(Material for this exercise)

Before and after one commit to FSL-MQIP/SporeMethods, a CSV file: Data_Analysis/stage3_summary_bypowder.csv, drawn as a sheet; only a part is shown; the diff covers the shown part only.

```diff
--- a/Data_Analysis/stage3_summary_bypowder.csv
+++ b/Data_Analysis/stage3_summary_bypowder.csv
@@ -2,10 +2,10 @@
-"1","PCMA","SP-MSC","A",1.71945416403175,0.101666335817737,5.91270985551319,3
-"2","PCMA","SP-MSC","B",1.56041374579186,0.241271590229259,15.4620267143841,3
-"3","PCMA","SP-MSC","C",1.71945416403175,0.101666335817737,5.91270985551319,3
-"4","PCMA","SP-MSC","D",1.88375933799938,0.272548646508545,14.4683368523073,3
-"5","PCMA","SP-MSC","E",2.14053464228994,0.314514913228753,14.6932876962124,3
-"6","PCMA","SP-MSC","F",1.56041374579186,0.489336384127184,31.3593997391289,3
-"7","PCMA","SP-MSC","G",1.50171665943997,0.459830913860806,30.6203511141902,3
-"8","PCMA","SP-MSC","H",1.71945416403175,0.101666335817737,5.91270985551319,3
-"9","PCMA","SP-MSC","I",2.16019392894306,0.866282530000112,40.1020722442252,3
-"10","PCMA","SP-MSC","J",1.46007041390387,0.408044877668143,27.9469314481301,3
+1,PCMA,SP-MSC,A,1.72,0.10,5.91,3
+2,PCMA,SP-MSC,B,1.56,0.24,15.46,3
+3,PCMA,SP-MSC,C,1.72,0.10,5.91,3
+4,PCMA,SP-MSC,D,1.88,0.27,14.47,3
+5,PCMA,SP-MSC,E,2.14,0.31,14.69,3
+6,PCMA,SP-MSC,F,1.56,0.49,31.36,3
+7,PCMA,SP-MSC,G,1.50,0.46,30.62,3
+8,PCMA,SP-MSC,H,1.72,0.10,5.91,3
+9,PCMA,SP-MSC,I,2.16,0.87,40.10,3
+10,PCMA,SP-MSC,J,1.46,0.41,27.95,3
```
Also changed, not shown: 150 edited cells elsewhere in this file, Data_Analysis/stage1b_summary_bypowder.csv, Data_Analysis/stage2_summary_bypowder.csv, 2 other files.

(End Material for this exercise)

■ What to do
Retrieve each line of the data in which the word "shown" can be found.

■ Result of this task
Before and after one commit to FSL-MQIP/SporeMethods, a CSV file: Data_Analysis/stage3_summary_bypowder.csv, drawn as a sheet; only a part is shown; the diff covers the shown part only.
Also changed, not shown: 150 edited cells elsewhere in this file, Data_Analysis/stage1b_summary_bypowder.csv, Data_Analysis/stage2_summary_bypowder.csv, 2 other files.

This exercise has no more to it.